> _PROBLEM STATEMENT_
An exact copy of every record below is needed, with all pictures removed.

(Structured diff data)
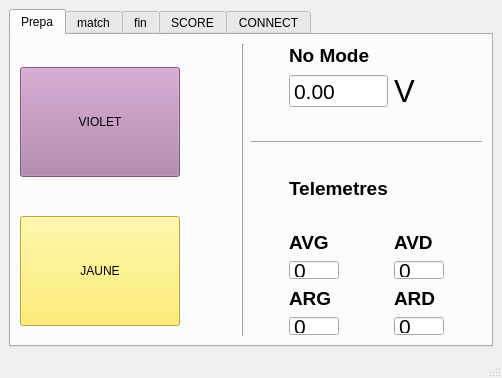
CRLG/LABOTBOX, file PluginModules/Ecran/ihm_Ecran.ui: the form before one commit.
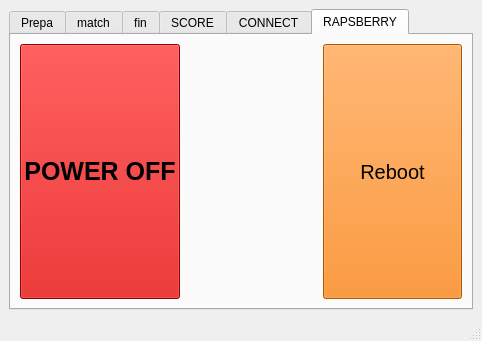
The form after the commit. The open tabs and pages were chosen to show the change. Custom widgets are drawn as their Qt base class.

Commit message: #21 [CEcran] : Ajout de boutons d'extinction et reboot de la raspberry

Diff of the .ui file:
```diff
--- a/PluginModules/Ecran/ihm_Ecran.ui
+++ b/PluginModules/Ecran/ihm_Ecran.ui
@@ -6,8 +6,8 @@
    <rect>
     <x>0</x>
     <y>0</y>
-    <width>502</width>
-    <height>378</height>
+    <width>482</width>
+    <height>341</height>
    </rect>
   </property>
   <property name="windowTitle">
@@ -829,6 +829,73 @@
         </property>
        </widget>
       </widget>
+      <widget class="QWidget" name="tab_5">
+       <attribute name="title">
+        <string>RAPSBERRY</string>
+       </attribute>
+       <layout class="QGridLayout" name="gridLayout_5">
+        <item row="0" column="0">
+         <widget class="QPushButton" name="RPI_Shutdown">
+          <property name="sizePolicy">
+           <sizepolicy hsizetype="Minimum" vsizetype="Expanding">
+            <horstretch>0</horstretch>
+            <verstretch>0</verstretch>
+           </sizepolicy>
+          </property>
+          <property name="font">
+           <font>
+            <pointsize>19</pointsize>
+            <weight>75</weight>
+            <bold>true</bold>
+           </font>
+          </property>
+          <property name="styleSheet">
+           <string notr="true">background-color: rgb(204, 0, 0);</string>
+          </property>
+          <property name="text">
+           <string>POWER OFF</string>
+          </property>
+         </widget>
+        </item>
+        <item row="0" column="2">
+         <widget class="QPushButton" name="RPI_Reboot">
+          <property name="sizePolicy">
+           <sizepolicy hsizetype="Minimum" vsizetype="MinimumExpanding">
+            <horstretch>0</horstretch>
+            <verstretch>0</verstretch>
+           </sizepolicy>
+          </property>
+          <property name="font">
+           <font>
+            <pointsize>15</pointsize>
+           </font>
+          </property>
+          <property name="styleSheet">
+           <string notr="true">background-color: rgb(245, 121, 0);</string>
+          </property>
+          <property name="text">
+           <string>      Reboot      </string>
+          </property>
+         </widget>
+        </item>
+        <item row="0" column="1">
+         <spacer name="horizontalSpacer">
+          <property name="orientation">
+           <enum>Qt::Horizontal</enum>
+          </property>
+          <property name="sizeType">
+           <enum>QSizePolicy::Expanding</enum>
+          </property>
+          <property name="sizeHint" stdset="0">
+           <size>
+            <width>5</width>
+            <height>20</height>
+           </size>
+          </property>
+         </spacer>
+        </item>
+       </layout>
+      </widget>
      </widget>
     </item>
    </layout>
```
Left out of the diff: 2 changed lines with no effect on the pictures. The commit also changes 2 other files.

> _OUTPUT FOR THIS TASK_
CRLG/LABOTBOX, file PluginModules/Ecran/ihm_Ecran.ui: the form before one commit.
The form after the commit. The open tabs and pages were chosen to show the change. Custom widgets are drawn as their Qt base class.

Commit message: #21 [CEcran] : Ajout de boutons d'extinction et reboot de la raspberry

Diff of the .ui file:
```diff
--- a/PluginModules/Ecran/ihm_Ecran.ui
+++ b/PluginModules/Ecran/ihm_Ecran.ui
@@ -6,8 +6,8 @@
    <rect>
     <x>0</x>
     <y>0</y>
-    <width>502</width>
-    <height>378</height>
+    <width>482</width>
+    <height>341</height>
    </rect>
   </property>
   <property name="windowTitle">
@@ -829,6 +829,73 @@
         </property>
        </widget>
       </widget>
+      <widget class="QWidget" name="tab_5">
+       <attribute name="title">
+        <string>RAPSBERRY</string>
+       </attribute>
+       <layout class="QGridLayout" name="gridLayout_5">
+        <item row="0" column="0">
+         <widget class="QPushButton" name="RPI_Shutdown">
+          <property name="sizePolicy">
+           <sizepolicy hsizetype="Minimum" vsizetype="Expanding">
+            <horstretch>0</horstretch>
+            <verstretch>0</verstretch>
+           </sizepolicy>
+          </property>
+          <property name="font">
+           <font>
+            <pointsize>19</pointsize>
+            <weight>75</weight>
+            <bold>true</bold>
+           </font>
+          </property>
+          <property name="styleSheet">
+           <string notr="true">background-color: rgb(204, 0, 0);</string>
+          </property>
+          <property name="text">
+           <string>POWER OFF</string>
+          </property>
+         </widget>
+        </item>
+        <item row="0" column="2">
+         <widget class="QPushButton" name="RPI_Reboot">
+          <property name="sizePolicy">
+           <sizepolicy hsizetype="Minimum" vsizetype="MinimumExpanding">
+            <horstretch>0</horstretch>
+            <verstretch>0</verstretch>
+           </sizepolicy>
+          </property>
+          <property name="font">
+           <font>
+            <pointsize>15</pointsize>
+           </font>
+          </property>
+          <property name="styleSheet">
+           <string notr="true">background-color: rgb(245, 121, 0);</string>
+          </property>
+          <property name="text">
+           <string>      Reboot      </string>
+          </property>
+         </widget>
+        </item>
+        <item row="0" column="1">
+         <spacer name="horizontalSpacer">
+          <property name="orientation">
+           <enum>Qt::Horizontal</enum>
+          </property>
+          <property name="sizeType">
+           <enum>QSizePolicy::Expanding</enum>
+          </property>
+          <property name="sizeHint" stdset="0">
+           <size>
+            <width>5</width>
+            <height>20</height>
+           </size>
+          </property>
+         </spacer>
+        </item>
+       </layout>
+      </widget>
      </widget>
     </item>
    </layout>
```
Left out of the diff: 2 changed lines with no effect on the pictures. The commit also changes 2 other files.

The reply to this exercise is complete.